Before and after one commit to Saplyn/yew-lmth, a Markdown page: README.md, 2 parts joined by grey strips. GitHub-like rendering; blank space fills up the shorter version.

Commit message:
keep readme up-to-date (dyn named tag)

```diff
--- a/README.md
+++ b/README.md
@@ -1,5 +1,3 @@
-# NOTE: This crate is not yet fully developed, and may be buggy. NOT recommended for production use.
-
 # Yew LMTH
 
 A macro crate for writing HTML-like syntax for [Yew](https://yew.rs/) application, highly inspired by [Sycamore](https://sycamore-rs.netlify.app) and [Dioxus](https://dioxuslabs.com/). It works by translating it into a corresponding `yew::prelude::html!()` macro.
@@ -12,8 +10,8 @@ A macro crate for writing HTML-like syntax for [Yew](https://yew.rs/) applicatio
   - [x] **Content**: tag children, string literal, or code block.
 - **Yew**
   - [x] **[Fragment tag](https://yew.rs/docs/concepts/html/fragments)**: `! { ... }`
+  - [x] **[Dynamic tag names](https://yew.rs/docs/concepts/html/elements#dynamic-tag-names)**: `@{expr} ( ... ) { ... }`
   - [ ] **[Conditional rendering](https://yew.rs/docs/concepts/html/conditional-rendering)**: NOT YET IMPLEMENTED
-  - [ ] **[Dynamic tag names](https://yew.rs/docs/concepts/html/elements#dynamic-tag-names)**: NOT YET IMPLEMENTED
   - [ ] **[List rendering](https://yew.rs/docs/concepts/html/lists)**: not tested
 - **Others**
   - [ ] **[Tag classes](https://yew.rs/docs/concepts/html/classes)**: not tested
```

---

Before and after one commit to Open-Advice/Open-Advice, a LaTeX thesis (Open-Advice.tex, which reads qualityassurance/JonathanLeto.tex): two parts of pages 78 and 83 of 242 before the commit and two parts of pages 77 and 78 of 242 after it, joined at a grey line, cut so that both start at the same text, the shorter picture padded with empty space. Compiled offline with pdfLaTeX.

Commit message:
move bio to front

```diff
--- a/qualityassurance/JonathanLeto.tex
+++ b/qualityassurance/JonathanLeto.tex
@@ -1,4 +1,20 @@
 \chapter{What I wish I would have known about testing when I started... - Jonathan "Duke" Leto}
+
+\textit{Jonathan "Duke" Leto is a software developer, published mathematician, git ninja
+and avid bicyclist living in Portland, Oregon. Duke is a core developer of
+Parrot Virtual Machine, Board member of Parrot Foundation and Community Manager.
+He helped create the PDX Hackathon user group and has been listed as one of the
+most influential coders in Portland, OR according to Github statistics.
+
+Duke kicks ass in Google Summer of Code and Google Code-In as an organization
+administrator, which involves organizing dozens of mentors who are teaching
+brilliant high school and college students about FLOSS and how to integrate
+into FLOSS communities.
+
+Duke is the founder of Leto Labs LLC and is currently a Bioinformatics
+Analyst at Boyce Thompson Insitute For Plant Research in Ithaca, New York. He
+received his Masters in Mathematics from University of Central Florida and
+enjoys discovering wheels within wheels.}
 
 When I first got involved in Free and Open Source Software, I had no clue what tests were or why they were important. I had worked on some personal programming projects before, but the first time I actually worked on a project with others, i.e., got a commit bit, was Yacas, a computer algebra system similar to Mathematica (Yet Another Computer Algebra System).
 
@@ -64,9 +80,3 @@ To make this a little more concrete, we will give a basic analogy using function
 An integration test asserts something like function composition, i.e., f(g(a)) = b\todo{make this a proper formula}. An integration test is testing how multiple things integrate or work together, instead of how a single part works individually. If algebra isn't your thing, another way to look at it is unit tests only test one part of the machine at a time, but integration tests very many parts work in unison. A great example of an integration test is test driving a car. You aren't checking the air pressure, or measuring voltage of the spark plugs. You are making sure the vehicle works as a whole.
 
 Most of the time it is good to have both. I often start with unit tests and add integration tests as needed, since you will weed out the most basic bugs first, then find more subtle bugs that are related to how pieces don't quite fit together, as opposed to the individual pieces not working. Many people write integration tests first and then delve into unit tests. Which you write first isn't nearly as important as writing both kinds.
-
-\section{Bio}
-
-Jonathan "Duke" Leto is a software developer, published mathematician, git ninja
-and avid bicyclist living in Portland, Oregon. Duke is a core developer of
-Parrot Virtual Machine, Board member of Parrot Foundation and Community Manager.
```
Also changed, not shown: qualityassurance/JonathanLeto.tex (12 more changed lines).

---

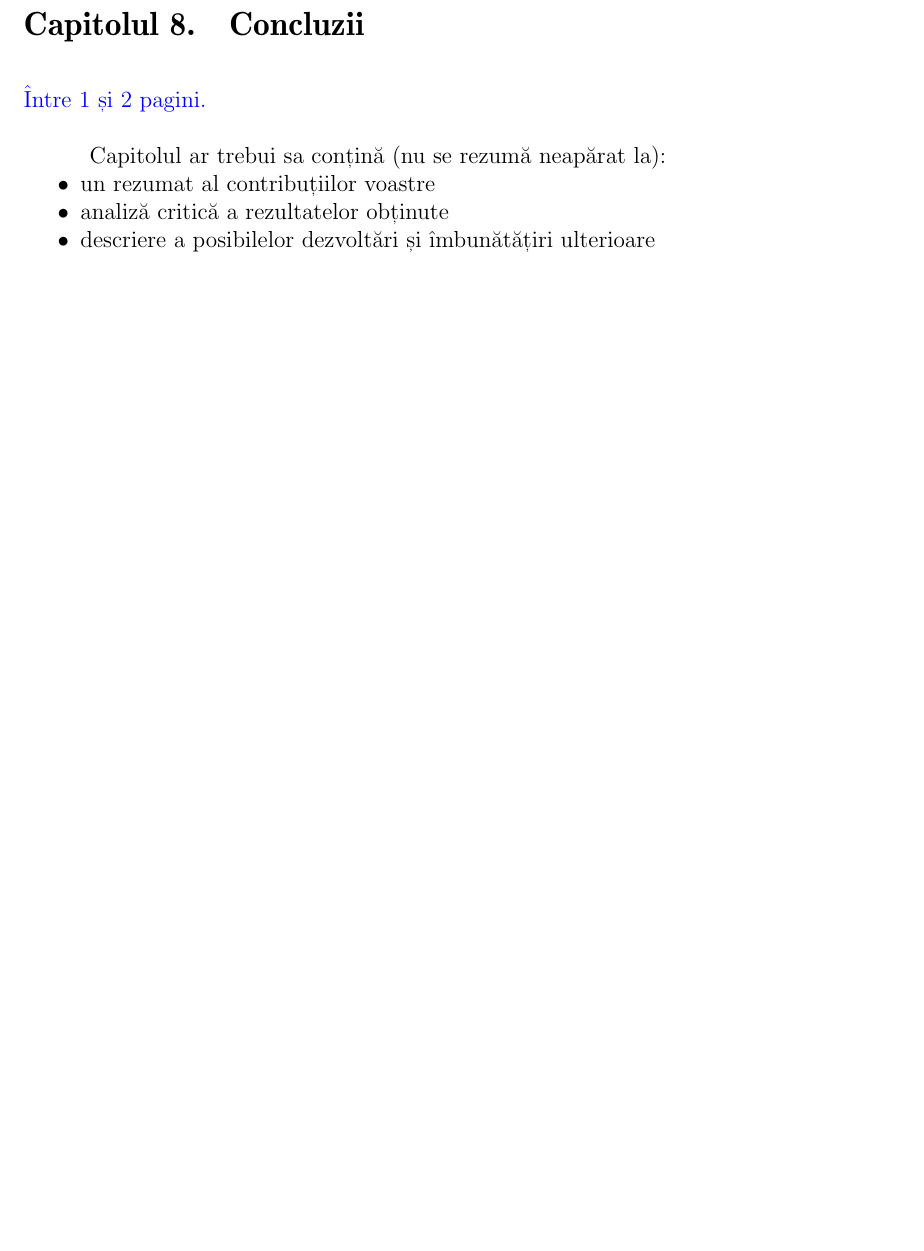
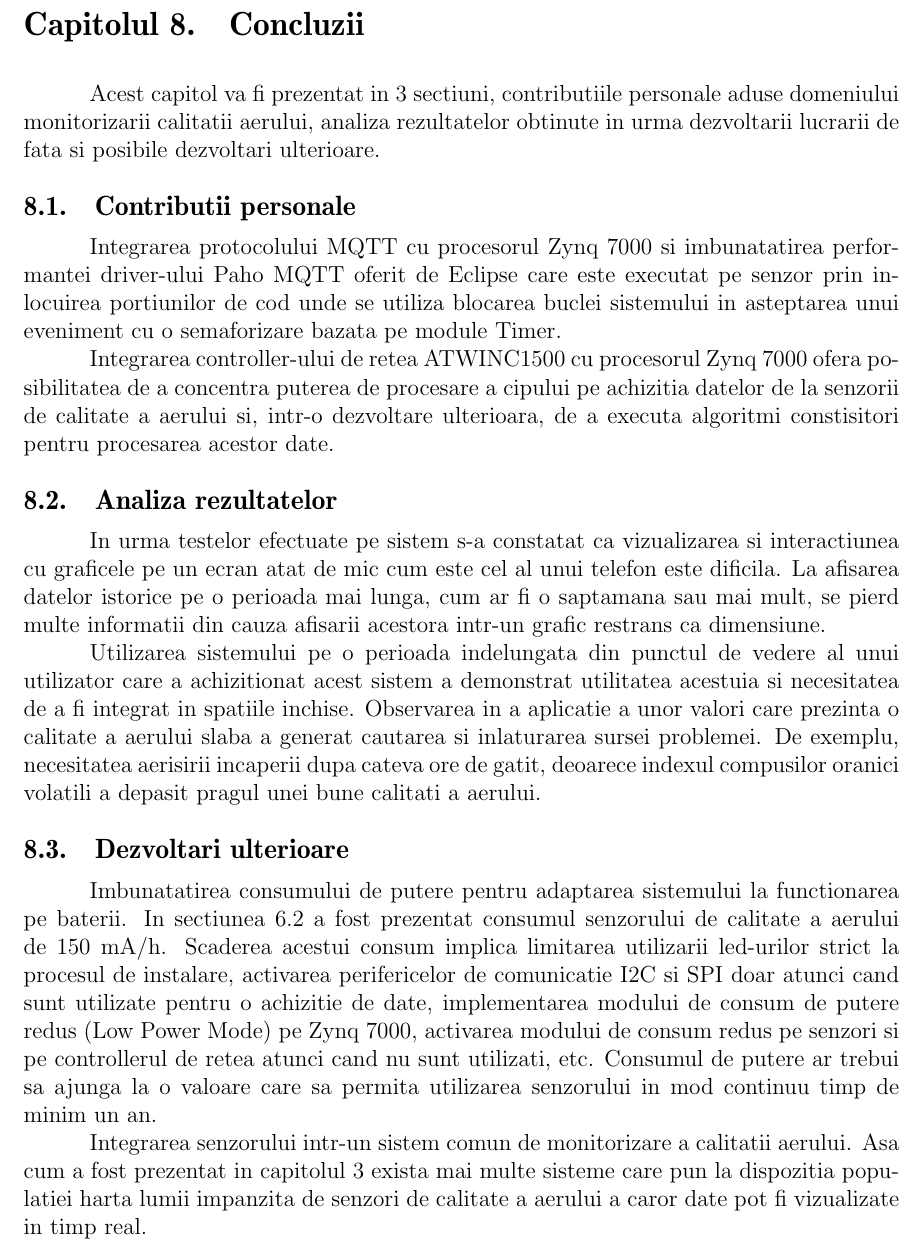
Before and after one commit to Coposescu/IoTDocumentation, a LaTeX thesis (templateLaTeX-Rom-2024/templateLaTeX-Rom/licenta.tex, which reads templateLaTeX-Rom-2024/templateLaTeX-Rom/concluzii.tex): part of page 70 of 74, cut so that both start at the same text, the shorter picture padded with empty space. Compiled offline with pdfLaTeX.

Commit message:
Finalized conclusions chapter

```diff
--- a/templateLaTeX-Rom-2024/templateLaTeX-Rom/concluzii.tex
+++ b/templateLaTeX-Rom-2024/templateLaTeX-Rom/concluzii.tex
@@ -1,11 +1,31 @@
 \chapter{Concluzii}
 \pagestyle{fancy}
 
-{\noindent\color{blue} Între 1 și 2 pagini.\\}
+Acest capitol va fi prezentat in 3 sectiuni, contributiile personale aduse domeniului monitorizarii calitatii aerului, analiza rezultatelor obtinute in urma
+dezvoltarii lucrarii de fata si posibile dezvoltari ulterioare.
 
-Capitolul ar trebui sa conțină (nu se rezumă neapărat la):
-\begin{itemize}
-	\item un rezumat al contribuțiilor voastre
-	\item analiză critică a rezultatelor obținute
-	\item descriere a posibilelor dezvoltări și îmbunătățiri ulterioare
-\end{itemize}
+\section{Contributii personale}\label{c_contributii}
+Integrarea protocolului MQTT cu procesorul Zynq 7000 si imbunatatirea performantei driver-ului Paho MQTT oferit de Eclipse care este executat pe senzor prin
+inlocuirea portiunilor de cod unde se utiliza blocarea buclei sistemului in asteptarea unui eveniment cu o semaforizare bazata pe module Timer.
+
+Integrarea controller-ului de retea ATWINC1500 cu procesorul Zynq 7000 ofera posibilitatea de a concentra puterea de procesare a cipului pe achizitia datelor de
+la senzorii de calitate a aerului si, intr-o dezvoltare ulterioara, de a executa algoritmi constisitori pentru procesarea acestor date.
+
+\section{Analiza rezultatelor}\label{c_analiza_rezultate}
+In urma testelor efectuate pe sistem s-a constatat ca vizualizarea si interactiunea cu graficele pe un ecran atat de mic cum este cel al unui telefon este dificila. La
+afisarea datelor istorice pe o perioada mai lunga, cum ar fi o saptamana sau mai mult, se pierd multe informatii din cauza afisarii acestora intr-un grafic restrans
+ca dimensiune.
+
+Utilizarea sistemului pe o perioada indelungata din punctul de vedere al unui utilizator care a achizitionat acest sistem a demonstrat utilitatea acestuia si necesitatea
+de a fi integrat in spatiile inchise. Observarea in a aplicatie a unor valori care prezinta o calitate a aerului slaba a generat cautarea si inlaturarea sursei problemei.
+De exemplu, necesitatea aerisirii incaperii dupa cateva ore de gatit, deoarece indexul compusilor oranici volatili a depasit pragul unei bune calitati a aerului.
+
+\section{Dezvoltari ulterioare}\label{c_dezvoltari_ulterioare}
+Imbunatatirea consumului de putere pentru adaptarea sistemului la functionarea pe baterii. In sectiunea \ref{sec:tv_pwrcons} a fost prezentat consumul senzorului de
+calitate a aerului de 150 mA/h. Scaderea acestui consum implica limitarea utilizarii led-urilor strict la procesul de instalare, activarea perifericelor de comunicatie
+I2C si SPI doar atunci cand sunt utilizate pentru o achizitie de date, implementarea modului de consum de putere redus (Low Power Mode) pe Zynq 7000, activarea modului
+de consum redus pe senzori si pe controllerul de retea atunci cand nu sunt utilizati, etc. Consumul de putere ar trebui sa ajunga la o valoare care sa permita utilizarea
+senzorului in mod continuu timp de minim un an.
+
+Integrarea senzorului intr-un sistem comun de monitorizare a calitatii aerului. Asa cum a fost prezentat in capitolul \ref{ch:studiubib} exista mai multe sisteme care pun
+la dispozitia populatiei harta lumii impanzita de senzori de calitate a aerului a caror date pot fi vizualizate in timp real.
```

** Work item **
Only lines holding "Parrot" are wanted; copy all of them from the listing.

** Response **
+Parrot Virtual Machine, Board member of Parrot Foundation and Community Manager.
-Parrot Virtual Machine, Board member of Parrot Foundation and Community Manager.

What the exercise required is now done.